The records of the congress contain harsh condemnations not only of capitalism and the reformism of social-democracy, but also of the Bolshevist “State socialism.” The delegates accused Bolshevism of suppressing revolution in Russia and creating a new state-capitalist system, in which the workers of the USSR remained exploited as wage workers. “Forcibly destroying with relentless consistency all institutions which arose out of the people’s initiative, namely soviets, co-operatives, etc., in order to subject the masses to a newly created class of commissar-rulers, [Bolshevism] paralyzed the creative activity of the masses and gave birth to a new despotism, stifling any kind of free thought and confining the spiritual life of the country to the banal party mold,” according to the appeal “To Working People of All Countries and Nationalities.” The so-called “dictatorship of the proletariat – a fig leaf for Bolshevist reaction – had proven itself able to stabilize the rule of a new upper stratum over the broad masses of the people and condemn to death revolutionaries of all tendencies, but was incapable of guiding the economic and social life of the country on a new path and carrying out really constructive work in the spirit of socialism.”

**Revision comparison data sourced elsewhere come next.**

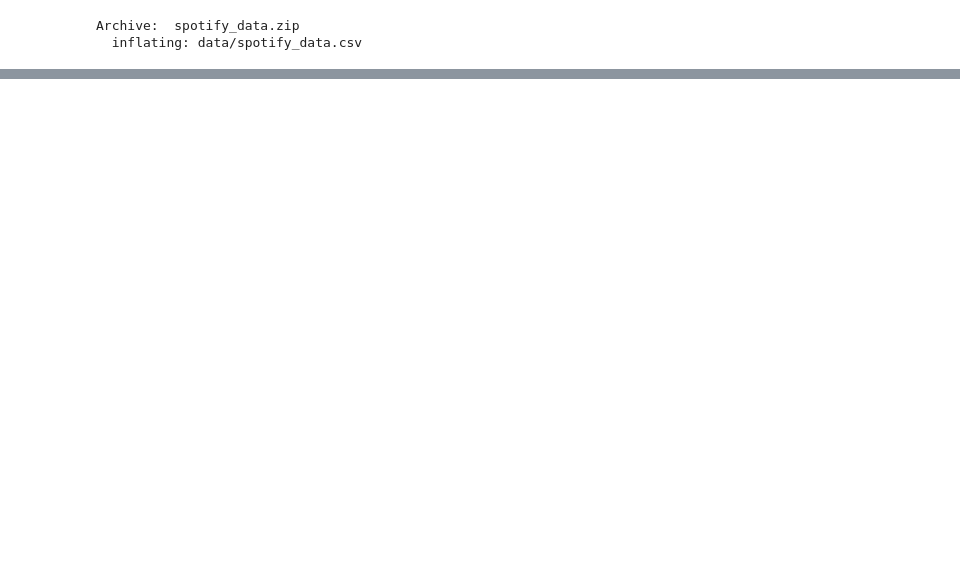
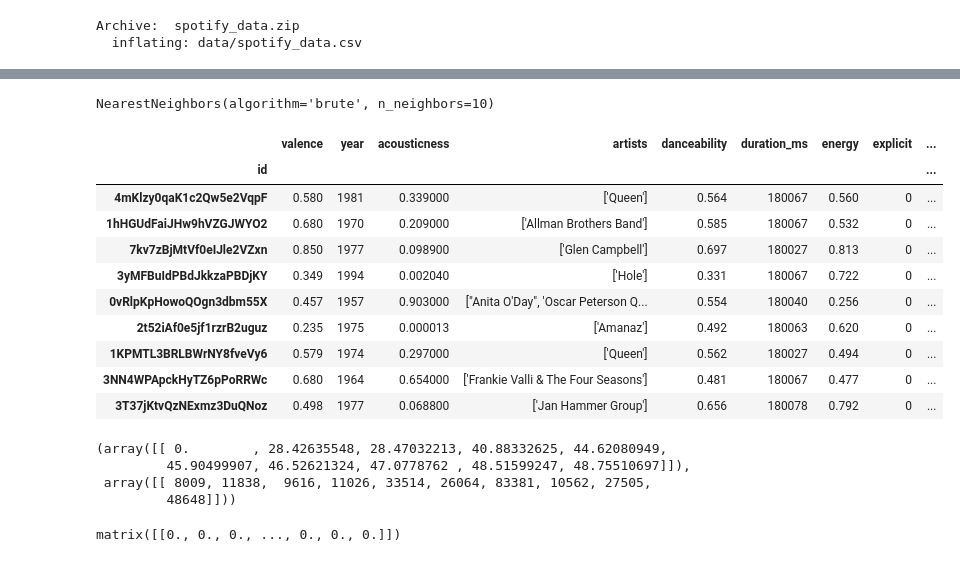
Before and after one commit to Song-Suggester/song-suggester, a Jupyter notebook: model.ipynb, the cells around one changed output, grey strips where cells are left out. Saved outputs shown, nothing was run; the diff lists cells and outputs as text; code cells hidden in the pictures; blank space fills up the shorter version.

Commit message:
Add nearest neighbors model and heatmap visualization

```diff
--- a/model.ipynb
+++ b/model.ipynb
@@ -52,0 +58,5 @@ memory usage: 24.7+ MB
+# %%
+test = features.iloc[[8009]]
+song_name = df.iloc[8009]['name']
+print(song_name)
+test
@@ -52,0 +68,21 @@ memory usage: 24.7+ MB
+# %%
+nn = NearestNeighbors(n_neighbors=10, algorithm = 'brute')
+nn.fit(features)
+# %% [output]
+NearestNeighbors(algorithm='brute', n_neighbors=10)
+# %%
+neighbors = nn.kneighbors(test)
+# %%
+df.iloc[neighbors[1][0][1:]]
+# %% [output]
+|  | valence | year | acousticness | artists | danceability | duration_ms | energy | explicit | ... |
+| id |  |  |  |  |  |  |  |  | ... |
+| 4mKlzy0qaK1c2Qw5e2VqpF | 0.580 | 1981 | 0.339000 | ['Queen'] | 0.564 | 180067 | 0.560 | 0 | ... |
+| 1hHGUdFaiJHw9hVZGJWYO2 | 0.680 | 1970 | 0.209000 | ['Allman Brothers Band'] | 0.585 | 180067 | 0.532 | 0 | ... |
+| 7kv7zBjMtVf0eIJle2VZxn | 0.850 | 1977 | 0.098900 | ['Glen Campbell'] | 0.697 | 180027 | 0.813 | 0 | ... |
+| 3yMFBuIdPBdJkkzaPBDjKY | 0.349 | 1994 | 0.002040 | ['Hole'] | 0.331 | 180067 | 0.722 | 0 | ... |
+| 0vRlpKpHowoQOgn3dbm55X | 0.457 | 1957 | 0.903000 | ["Anita O'Day", 'Oscar Peterson Q... | 0.554 | 180040 | 0.256 | 0 | ... |
+| 2t52iAf0e5jf1rzrB2uguz | 0.235 | 1975 | 0.000013 | ['Amanaz'] | 0.492 | 180063 | 0.620 | 0 | ... |
+| 1KPMTL3BRLBWrNY8fveVy6 | 0.579 | 1974 | 0.297000 | ['Queen'] | 0.562 | 180027 | 0.494 | 0 | ... |
+| 3NN4WPApckHyTZ6pPoRRWc | 0.680 | 1964 | 0.654000 | ['Frankie Valli & The Four Seasons'] | 0.481 | 180067 | 0.477 | 0 | ... |
+| 3T37jKtvQzNExmz3DuQNoz | 0.498 | 1977 | 0.068800 | ['Jan Hammer Group'] | 0.656 | 180078 | 0.792 | 0 | ... |
@@ -52,0 +92,11 @@ memory usage: 24.7+ MB
+# %%
+neighbors
+# %% [output]
+(array([[ 0.        , 28.42635548, 28.47032213, 40.88332625, 44.62080949,
+         45.90499907, 46.52621324, 47.0778762 , 48.51599247, 48.75510697]]),
+ array([[ 8009, 11838,  9616, 11026, 33514, 26064, 83381, 10562, 27505,
+         48648]]))
+# %%
+nn.kneighbors_graph(test).todense()
+# %% [output]
+matrix([[0., 0., 0., ..., 0., 0., 0.]])
```
Also changed, not shown: parts of 12 cells of this notebook.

As R. Rocker explained later, for anarcho-syndicalists the Bolsheviks were the heirs of “the absolutist trend of thought in socialism,” a special kind of “socialist Jacobins,” i.e. essentially they were revolutionaries who were political rather than social, and bourgeois rather than proletarian.

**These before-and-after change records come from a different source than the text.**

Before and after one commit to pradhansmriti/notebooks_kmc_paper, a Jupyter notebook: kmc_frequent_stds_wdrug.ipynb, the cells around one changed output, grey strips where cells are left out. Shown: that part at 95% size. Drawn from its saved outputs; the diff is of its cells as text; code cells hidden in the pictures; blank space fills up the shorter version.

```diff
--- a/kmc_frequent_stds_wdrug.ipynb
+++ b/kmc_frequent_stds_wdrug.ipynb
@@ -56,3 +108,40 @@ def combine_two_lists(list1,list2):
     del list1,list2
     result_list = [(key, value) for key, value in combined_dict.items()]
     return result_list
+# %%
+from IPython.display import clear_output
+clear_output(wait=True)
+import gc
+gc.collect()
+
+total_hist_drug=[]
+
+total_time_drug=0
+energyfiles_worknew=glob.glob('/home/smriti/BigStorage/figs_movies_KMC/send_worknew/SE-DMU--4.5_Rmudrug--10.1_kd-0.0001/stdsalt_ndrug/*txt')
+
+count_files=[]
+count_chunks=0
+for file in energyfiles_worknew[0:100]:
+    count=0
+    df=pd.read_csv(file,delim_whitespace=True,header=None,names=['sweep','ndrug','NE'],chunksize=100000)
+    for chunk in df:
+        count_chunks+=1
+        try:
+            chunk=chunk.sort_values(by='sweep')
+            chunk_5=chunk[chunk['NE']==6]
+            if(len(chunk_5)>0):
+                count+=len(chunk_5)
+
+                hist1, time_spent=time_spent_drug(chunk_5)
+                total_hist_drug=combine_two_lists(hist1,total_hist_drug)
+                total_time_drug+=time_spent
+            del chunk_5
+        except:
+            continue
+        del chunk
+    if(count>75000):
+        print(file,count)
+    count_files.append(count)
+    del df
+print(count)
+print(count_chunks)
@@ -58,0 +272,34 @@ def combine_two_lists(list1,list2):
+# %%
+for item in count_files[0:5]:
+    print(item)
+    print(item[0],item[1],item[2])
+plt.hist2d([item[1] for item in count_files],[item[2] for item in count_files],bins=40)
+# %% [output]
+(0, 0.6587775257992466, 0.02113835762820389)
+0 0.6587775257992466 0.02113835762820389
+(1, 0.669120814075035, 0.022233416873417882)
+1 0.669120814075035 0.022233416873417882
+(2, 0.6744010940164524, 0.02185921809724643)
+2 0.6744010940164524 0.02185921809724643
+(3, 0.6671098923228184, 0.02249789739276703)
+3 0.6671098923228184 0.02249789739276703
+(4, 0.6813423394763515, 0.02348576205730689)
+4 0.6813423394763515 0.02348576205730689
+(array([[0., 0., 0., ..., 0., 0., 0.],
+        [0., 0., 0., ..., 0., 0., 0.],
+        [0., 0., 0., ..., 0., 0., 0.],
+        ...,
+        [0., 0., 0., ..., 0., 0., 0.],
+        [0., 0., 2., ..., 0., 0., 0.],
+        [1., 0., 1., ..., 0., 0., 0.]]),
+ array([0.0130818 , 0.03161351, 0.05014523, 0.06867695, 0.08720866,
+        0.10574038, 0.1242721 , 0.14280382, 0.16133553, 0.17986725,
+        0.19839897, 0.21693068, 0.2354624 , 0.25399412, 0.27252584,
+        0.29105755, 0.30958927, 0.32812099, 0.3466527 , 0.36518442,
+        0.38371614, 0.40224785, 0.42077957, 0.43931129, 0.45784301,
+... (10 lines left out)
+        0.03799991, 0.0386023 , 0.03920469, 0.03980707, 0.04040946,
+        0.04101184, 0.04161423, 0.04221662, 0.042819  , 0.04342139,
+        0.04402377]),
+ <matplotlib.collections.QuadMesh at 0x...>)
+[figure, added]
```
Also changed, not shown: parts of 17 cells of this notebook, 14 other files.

In spite of this harsh critique of Bolshevism, some syndicalists still believed in the possibility of coming to an arrangement with the Profitern about a “united front” of the revolutionary proletariat. A corresponding draft resolution was introduced at the Berlin congress by the French delegation.

A majority of the other participants did not exhibit any great enthusiasm for this project, but went along with this idea so as not to complicate the situation of the French comrades. The FORA emphatically objected to such a compromise and abstained from voting on the resolution.

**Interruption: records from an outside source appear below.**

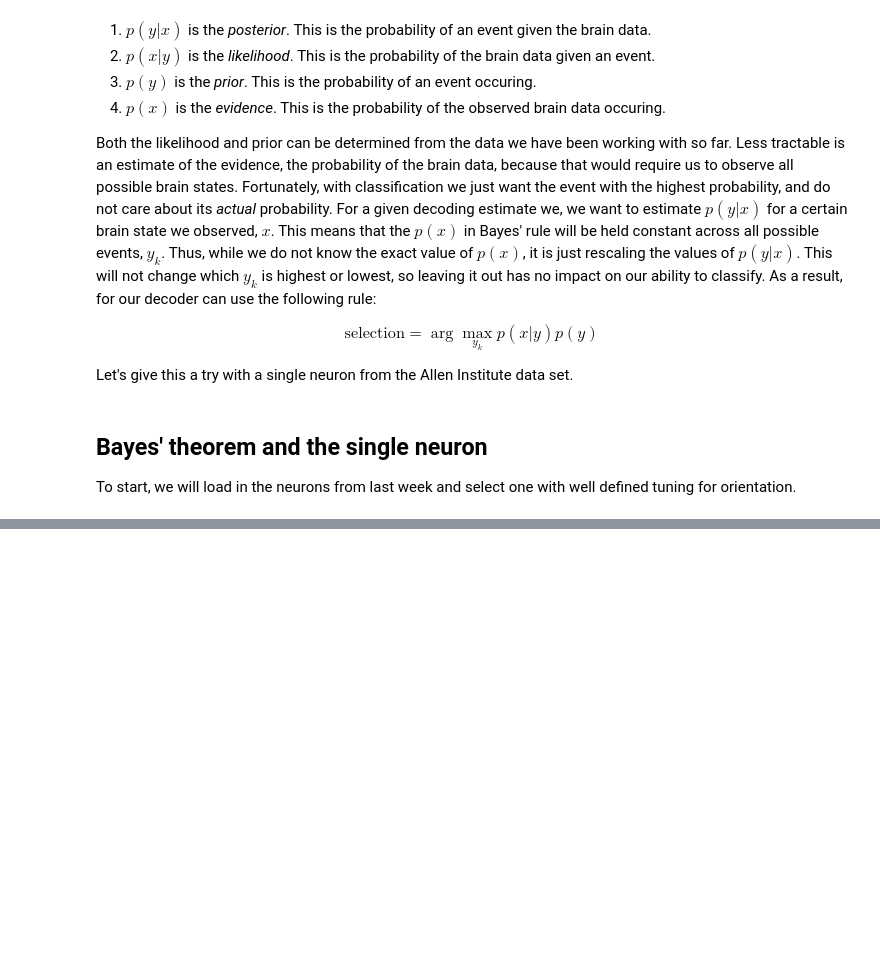
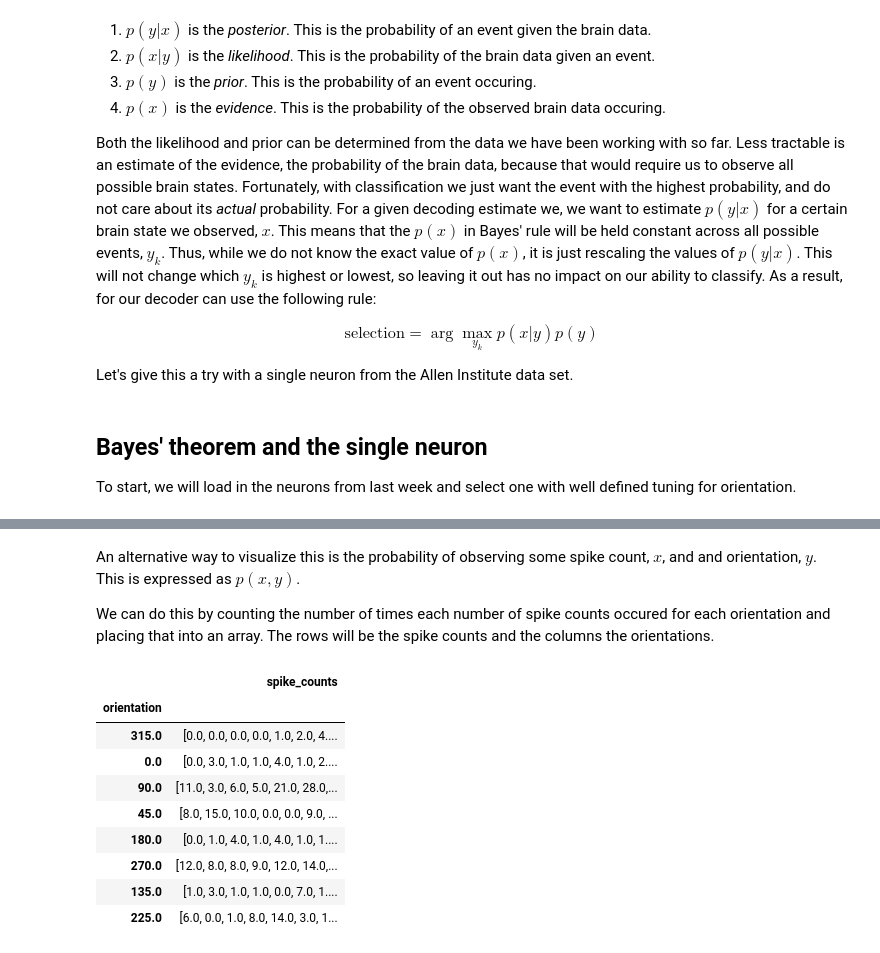
Before and after one commit to dbheadley/DecodingTheBrain, a Jupyter notebook: Week12/notes.ipynb, the cells around one changed output, grey strips where cells are left out. Drawn from its saved outputs; the diff is of its cells as text; code cells hidden in the pictures; blank space fills up the shorter version.

```diff
--- a/Week12/notes.ipynb
+++ b/Week12/notes.ipynb
@@ -161,0 +136,18 @@ plt.show()
+# %% [markdown]
+An alternative way to visualize this is the probability of observing some spike count, $x$, and and orientation, $y$. This is expressed as $p(x,y)$.
+
+We can do this by counting the number of times each number of spike counts occured for each orientation and placing that into an array. The rows will be the spike counts and the columns the orientations.
+# %%
+rf_ori_counts = rf_ori_counts.loc[[315, 0, 90, 45, 180, 270, 135, 225],:]
+rf_ori_counts
+# %% [output]
+|  | spike_counts |
+| orientation |  |
+| 315.0 | [0.0, 0.0, 0.0, 0.0, 1.0, 2.0, 4.... |
+| 0.0 | [0.0, 3.0, 1.0, 1.0, 4.0, 1.0, 2.... |
+| 90.0 | [11.0, 3.0, 6.0, 5.0, 21.0, 28.0,... |
+| 45.0 | [8.0, 15.0, 10.0, 0.0, 0.0, 9.0, ... |
+| 180.0 | [0.0, 1.0, 4.0, 1.0, 4.0, 1.0, 1.... |
+| 270.0 | [12.0, 8.0, 8.0, 9.0, 12.0, 14.0,... |
+| 135.0 | [1.0, 3.0, 1.0, 1.0, 0.0, 7.0, 1.... |
+| 225.0 | [6.0, 0.0, 1.0, 8.0, 14.0, 3.0, 1... |
```
Also changed, not shown: parts of 11 cells of this notebook.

The creation of the IWA was officially confirmed at congresses or referenda of its sections. In Europe affiliation to the IWA was speedily approved by the FAUD, USI, SAC, and CNT. At a referendum in Norway the creation of the International was approved unanimously, and in Portugal (October 1924) 104 syndicates declared for the IWA, six for the Profintern. In the Netherlands, the communists and other supporters of the Profintern were able to gain a slight majority in a referendum of syndicates, and IWA members organized a new trade union central – the Netherlands Syndicalist Trade Union Federation (NSV). Also declaring its affiliation to the IWA was the Revolutionary-Syndicalist CGT (CGT-SR), finally splitting from the French CGTU.

During the 1920’s and 1930’s sections and groups of adherents of the IWA also appeared in Austria, Denmark, Belgium, Switzerland, Bulgaria, Poland, and Rumania.

In America, affiliation with the IWA was also confirmed by a congress of the Mexican General Confederation of Labour (CGT) in December 1923. A congress of the FORA, extremely unhappy with the resolution adopted in Berlin about “revolutionary unity,” decided in March 1923 to join the anarcho-syndicalist International conditionally and to hold a referendum on this matter. But then, after the contentious resolution was repealed, the objection against participation in the IWA was removed. Also joining the IWA were anarcho-syndicalists from Uruguay, Brazil, Paraguay, Bolivia, Columbia, Peru, Guatemala, Ecuador, Cuba, Costa Rica, and El Salvador (in May 1929 an American continental association of workers was created as a section of the IWA). Sections also sprang up in Japan and China. In the U.S.A. the Marine Transport Workers Industrial Union of the IWW affiliated with the IWA.

  • 1 In 1922 SAC declared that affiliating to the International being created in Moscow was incompatible with the syndicalist principle of independence from political parties (RGASPI: F.532, Op. 7, D. 624, L. 23, 36, 65-66).
  • 2 SAPMO: Bestand RY1/I2/708, Aktenband No. 53, Bl. 75-78.